No criticism of the corona restrictions
None of the interviewees doubts that the contact restrictions are also important and necessary in special schools for coping with the pandemic. However, union member Quellmann lacks transparency about the infection situation in schools. In their opinion, the hygienic equipment for the teaching staff is inadequate. So far you have received two FFP2 masks. For their daily use in emergency care with children, some of whom cannot wear a mask for health reasons, this is insufficient.
Due to the social contact restrictions, there are also many points that have a particularly negative effect on children in special needs schools: “The pandemic reduces the already few contacts between children with intellectual disabilities,” says Bernd Klagge. “As a result, they take dramatic setbacks in development.” This is also evident in motor development, according to teacher Quellmann. She speaks of stunted muscles and unlearned movement sequences after the school closings last year. “We had to do a lot of construction work, and that will probably await us again now.”

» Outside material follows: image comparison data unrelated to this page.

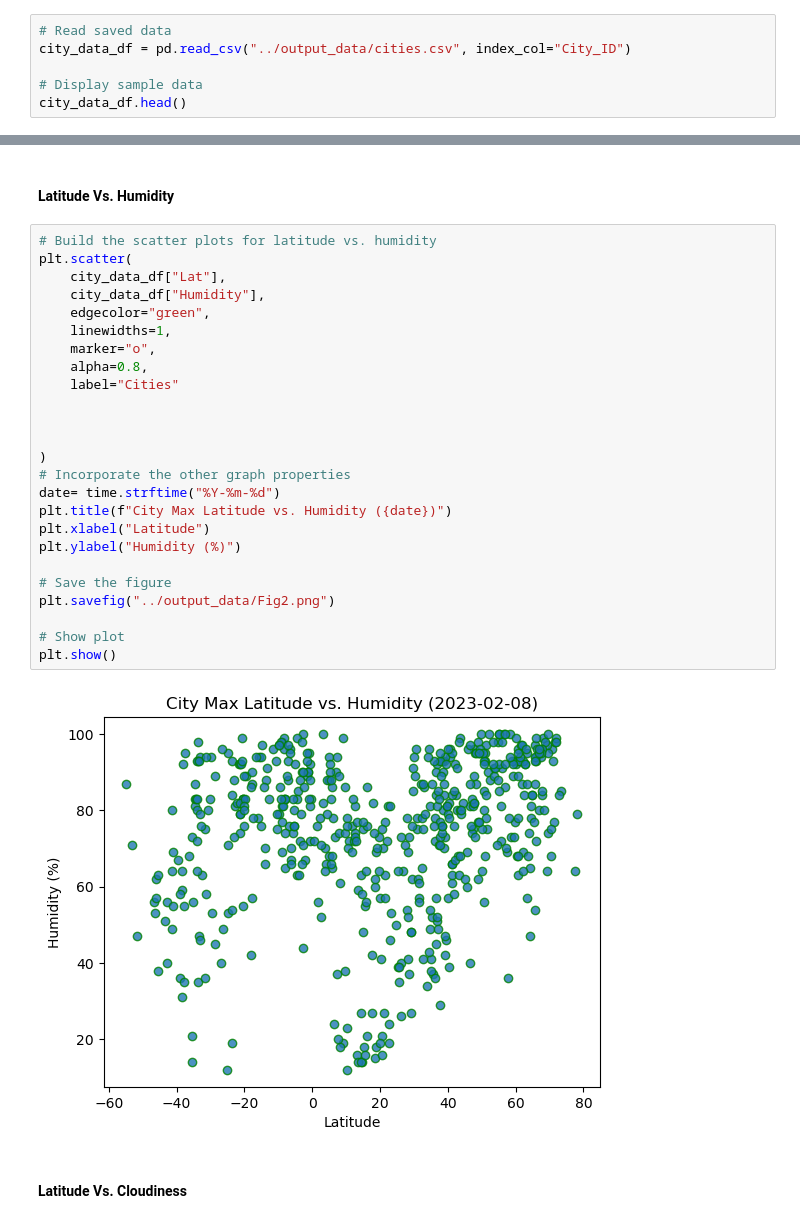
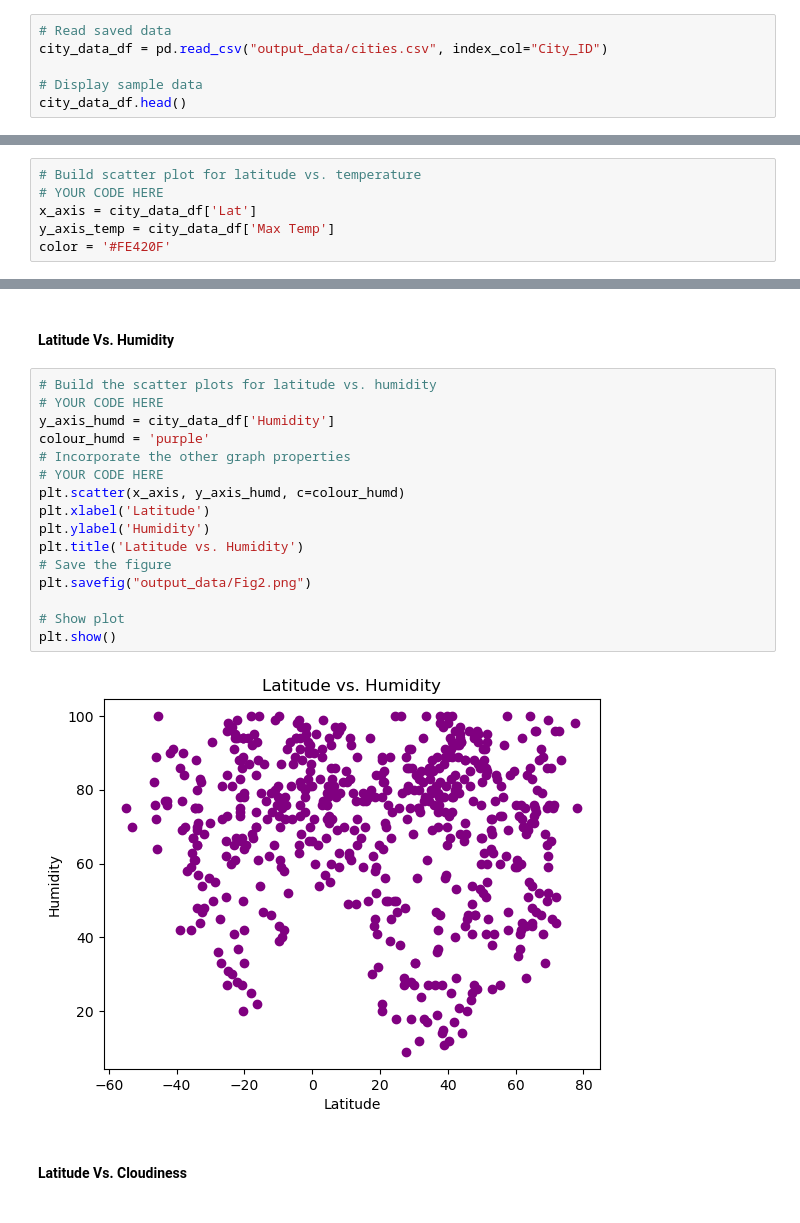
Before and after one commit to JonathanDiaz0/python-api-challenge, a Jupyter notebook: starter_code/WeatherPy.ipynb, the cells around one changed output, grey strips where cells are left out. Drawn from its saved outputs; the diff is of its cells as text.

```diff
--- a/starter_code/WeatherPy.ipynb
+++ b/starter_code/WeatherPy.ipynb
@@ -185,6 +197,6 @@ city_data_df.to_csv("../output_data/cities.csv", index_label="City_ID")
 # %%
 # Read saved data
-city_data_df = pd.read_csv("../output_data/cities.csv", index_col="City_ID")
+city_data_df = pd.read_csv("output_data/cities.csv", index_col="City_ID")
 
 # Display sample data
 city_data_df.head()
@@ -200,4 +212,10 @@ city_data_df.head()
 ### Create the Scatter Plots Requested
 
 #### Latitude Vs. Temperature
+# %%
+# Build scatter plot for latitude vs. temperature
+# YOUR CODE HERE
+x_axis = city_data_df['Lat']
+y_axis_temp = city_data_df['Max Temp']
+color = '#FE420F'
 # %%
@@ -232,31 +236,22 @@ plt.show()
 #### Latitude Vs. Humidity
 # %%
 # Build the scatter plots for latitude vs. humidity
-plt.scatter(
-    city_data_df["Lat"],
-    city_data_df["Humidity"],
-    edgecolor="green",
-    linewidths=1,
-    marker="o",
-    alpha=0.8,
-    label="Cities"
-
-
-
-)
+# YOUR CODE HERE
+y_axis_humd = city_data_df['Humidity']
+colour_humd = 'purple'
 # Incorporate the other graph properties
-date= time.strftime("%Y-%m-%d")
-plt.title(f"City Max Latitude vs. Humidity ({date})")
-plt.xlabel("Latitude")
-plt.ylabel("Humidity (%)")
-
+# YOUR CODE HERE
+plt.scatter(x_axis, y_axis_humd, c=colour_humd)
+plt.xlabel('Latitude')
+plt.ylabel('Humidity')
+plt.title('Latitude vs. Humidity')
 # Save the figure
-plt.savefig("../output_data/Fig2.png")
+plt.savefig("output_data/Fig2.png")
 
 # Show plot
 plt.show()
 # %% [output]
-[figure, old version]
+[figure, new version]
 # %% [markdown]
 #### Latitude Vs. Cloudiness
 # %%
```
Also changed, not shown: parts of 36 cells of this notebook, 18 other files.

Ciwan’s mother also knows that after the pandemic it will again be some time before her autistic son will contact the other children in his class again. That would have just started slowly before Corona. Nevertheless, Berin Binici also observed a positive change in the lockdown: “Ciwan speaks to us a lot more than before. Because people are talking more at home too. “